> _Work required_: Count the lines below in which "services" appears, then give that number by itself.

> _Data under study_:
☆ ☆ ☆ ☆

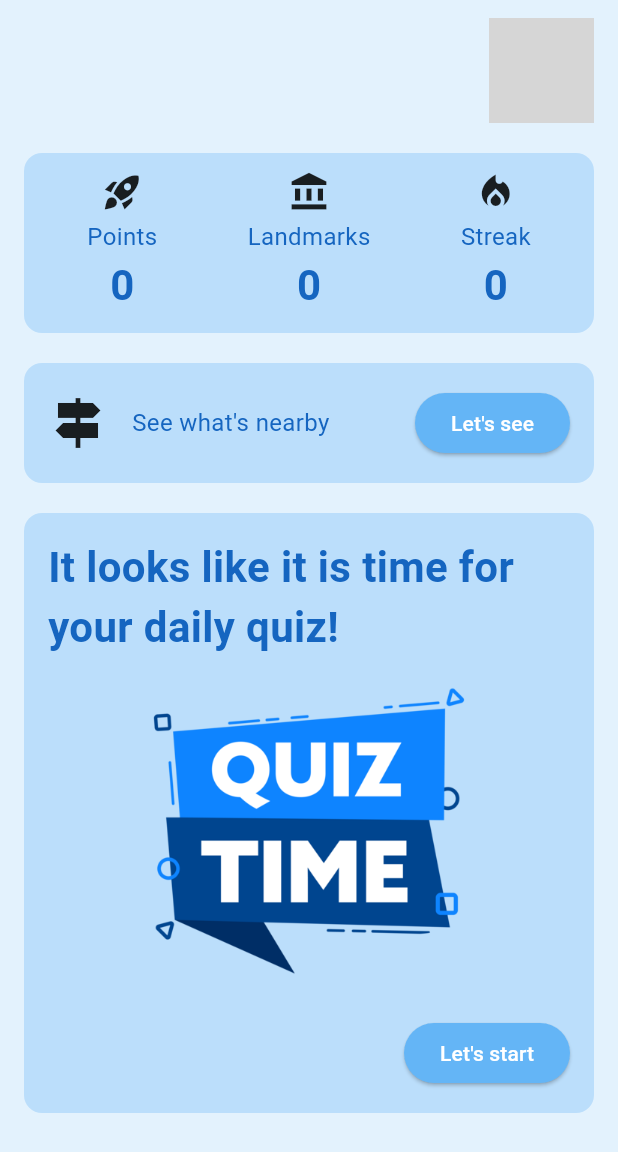
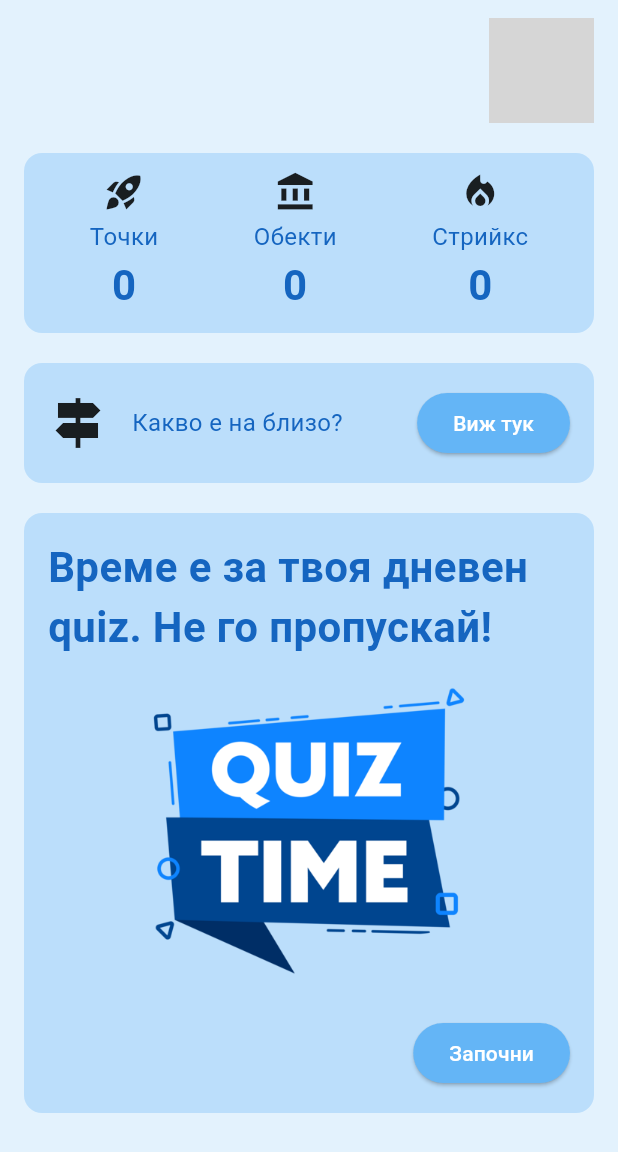
Before and after one commit to HristoSotirov/discover_bulgaria, a Flutter app: the UserScreen screen opened directly with empty values, on a phone screen of 412 x 824 dp. Shown: the top 1152 px of the screen. Run offline on Flutter 3.47's test engine with Material 3 defaults, Android fonts, the phone set to English and light mode, and no system bars; our stand-ins replace geolocator, google_maps_flutter, shared_preferences, supabase_flutter; accounts and stored records are empty; network calls fail; grey boxes are pictures that could not be loaded.

Commit message:
add visited locations and bg text

```diff
--- a/lib/screens/main_navigation_screen.dart
+++ b/lib/screens/main_navigation_screen.dart
@@ -77,9 +77,9 @@ class _MainNavigationScreenState extends State<MainNavigationScreen> {
           _refreshCurrentScreen();
         },
         items: const [
-          BottomNavigationBarItem(icon: Icon(Icons.house), label: 'Home'),
-          BottomNavigationBarItem(icon: Icon(Icons.map), label: 'Map'),
-          BottomNavigationBarItem(icon: Icon(Icons.emoji_events), label: 'Ranking'),
+          BottomNavigationBarItem(icon: Icon(Icons.house), label: 'Начало'),
+          BottomNavigationBarItem(icon: Icon(Icons.map), label: 'Карта'),
+          BottomNavigationBarItem(icon: Icon(Icons.emoji_events), label: 'Класация'),
         ],
       ),
     );
--- a/lib/screens/map_screen.dart
+++ b/lib/screens/map_screen.dart
@@ -219,7 +219,7 @@ class MapScreenState extends State<MapScreen> {
 
                         },
 
-                        child: Text(expanded ? "Hide info" : "See more"),
+                        child: Text(expanded ? "Скрий" : "Виж повече"),
                       ),
                       ElevatedButton(
                         style: ElevatedButton.styleFrom(
@@ -233,7 +233,7 @@ class MapScreenState extends State<MapScreen> {
                           );
                           launchUrl(Uri.parse(url), mode: LaunchMode.externalApplication);
                         },
-                        child: const Text("Navigate"),
+                        child: const Text("Навигирай ме"),
                       ),
                     ],
                   ),
--- a/lib/screens/nearby_landmarks_screen.dart
+++ b/lib/screens/nearby_landmarks_screen.dart
@@ -42,8 +42,9 @@ class NearbyLandmarksScreen extends StatelessWidget {
     return Scaffold(
       backgroundColor: colors['background'],
       appBar: AppBar(
+        automaticallyImplyLeading: false,
         backgroundColor: colors['appBar'],
-        title: Text('Nearby', style: textStyles['headingLarge']),
+        title: Text('Обекти наблизо', style: textStyles['headingLarge']),
         centerTitle: true,
       ),
       body: FutureBuilder<Position>(
@@ -128,9 +129,9 @@ class NearbyLandmarksScreen extends StatelessWidget {
                                         },
                                         style: ElevatedButton.styleFrom(
                                           backgroundColor: colors['button'],
-                                          padding: const EdgeInsets.symmetric(horizontal: 25),
+                                          padding: const EdgeInsets.symmetric(horizontal: 18),
                                         ),
-                                        child: const Text('See more'),
+                                        child: const Text('Виж повече'),
                                       ),
                                       const SizedBox(width: 8),
                                       ElevatedButton(
@@ -142,9 +143,9 @@ class NearbyLandmarksScreen extends StatelessWidget {
                                         },
                                         style: ElevatedButton.styleFrom(
                                           backgroundColor: colors['button'],
-                                          padding: const EdgeInsets.symmetric(horizontal: 25),
+                                          padding: const EdgeInsets.symmetric(horizontal: 20),
                                         ),
-                                        child: const Text('Navigate'),
+                                        child: const Text('Навигирай'),
                                       ),
                                     ],
                                   ),
@@ -168,7 +169,7 @@ class NearbyLandmarksScreen extends StatelessWidget {
                       padding: const EdgeInsets.symmetric(horizontal: 24, vertical: 12),
                       shape: RoundedRectangleBorder(borderRadius: BorderRadius.circular(10)),
                     ),
-                    child: const Text("Back to home"),
+                    child: const Text("Назад"),
                   ),
                 )
               ],
--- a/lib/screens/ranking_screen.dart
+++ b/lib/screens/ranking_screen.dart
@@ -64,7 +64,7 @@ class RankingScreenState extends State<RankingScreen> {
       appBar: AppBar(
         backgroundColor: colors['background'],
         elevation: 0,
-        title: Text('All Time Ranking', style: textStyles['headingLarge']),
+        title: Text('Обща класация', style: textStyles['headingLarge']),
         centerTitle: true,
       ),
       body: Padding(
--- a/lib/screens/user_screen.dart
+++ b/lib/screens/user_screen.dart
@@ -8,6 +8,9 @@ import '../screens/nearby_landmarks_screen.dart';
 import '../models/landmark_model.dart';
 import '../services/landmark_service.dart';
 import '../screens/profile_edit_screen.dart';
+import '../services/visited_landmark_service.dart';
+import '../screens/visited_landmarks_list_screen.dart';
+
 
 class UserScreen extends StatefulWidget {
   final String userId;
@@ -40,8 +43,9 @@ class UserScreenState extends State<UserScreen> {
   Future<void> _loadUserAndLandmarks() async {
     try {
       final fetchedUser = await UserService().getUserById(widget.userId);
-      //final count = await UserService().getLandmarksCount(widget.userId);
-      final count = 7;
+      final count = await VisitedLandmarkService()
+          .getVisitedLandmarksCount(widget.userId);
+    //  final count = 7;
       final fetchedLandmarks = await LandmarkService().getAllLandmarks();
 
 
@@ -138,9 +142,9 @@ class UserScreenState extends State<UserScreen> {
                   child: Row(
                     mainAxisAlignment: MainAxisAlignment.spaceAround,
                     children: [
-                      _statItem(Icons.rocket_launch, 'Points', user.points, textStyles),
-                      _statItem(Icons.account_balance, 'Landmarks', landmarksCount, textStyles),
-                      _statItem(Icons.local_fire_department, 'Streak', user.streaks, textStyles),
+                      _statItem(Icons.rocket_launch, 'Точки', user.points, textStyles),
+                      _statItem(Icons.account_balance, 'Обекти', landmarksCount, textStyles),
+                      _statItem(Icons.local_fire_department, 'Стрийкс', user.streaks, textStyles),
                     ],
                   ),
                 ),
@@ -149,8 +153,8 @@ class UserScreenState extends State<UserScreen> {
                 // What's nearby
                 _actionCard(
                   icon: Icons.signpost,
-                  text: "See what's nearby",
-                  buttonText: "Let's see",
+                  text: "Какво е на близо?",
+                  buttonText: "Виж тук",
                   onPressed: () {
                     Navigator.push(
                       context,
@@ -184,8 +188,8 @@ class UserScreenState extends State<UserScreen> {
                         Center(
                           child: Text(
                             user.isDailyQuizDone
-                                ? "You've already completed your quiz for today!"
-                                : "It looks like it is time for your daily quiz!",
+                                ? "Поздравления, завършил си своя quiz за днес"
+                                : "Време е за твоя дневен quiz. Не го пропускай! ",
                             style: textStyles['headingLarge'],
                             textAlign: TextAlign.left,
                           ),
@@ -224,7 +228,7 @@ class UserScreenState extends State<UserScreen> {
                                     await _loadUserAndLandmarks();
                                   }
                                 },
-                                child: const Text("Let's start"),
+                                child: const Text("Започни"),
                               ),
                             ],
                           ),
@@ -241,7 +245,7 @@ class UserScreenState extends State<UserScreen> {
   }
 
   Widget _statItem(IconData icon, String label, int value, Map<String, TextStyle> textStyles) {
-    return Column(
+    final content = Column(
       children: [
         Icon(icon, size: 28),
         const SizedBox(height: 4),
@@ -249,7 +253,25 @@ class UserScreenState extends State<UserScreen> {
         Text(value.toString(), style: textStyles['headingLarge']),
       ],
     );
+
+    if (label != 'Обекти') return content;
+
+    return GestureDetector(
+      onTap: () {
+        Navigator.push(
+          context,
+          MaterialPageRoute(
+            builder: (_) => VisitedLandmarksListScreen(userId: widget.userId),
+          ),
+        );
+      },
+      child: MouseRegion(
+        cursor: SystemMouseCursors.click,
+        child: content,
+      ),
+    );
   }
+
 
   Widget _actionCard({
     required IconData icon,
```
Also changed, not shown: lib/screens/landmark_details_screen.dart (+15 -6 lines), lib/screens/visited_landmarks_list_screen.dart (added, +149 -0 lines), lib/services/visited_landmark_service.dart (+13 -0 lines).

☆ ☆ ☆ ☆

> _Answer box_: 3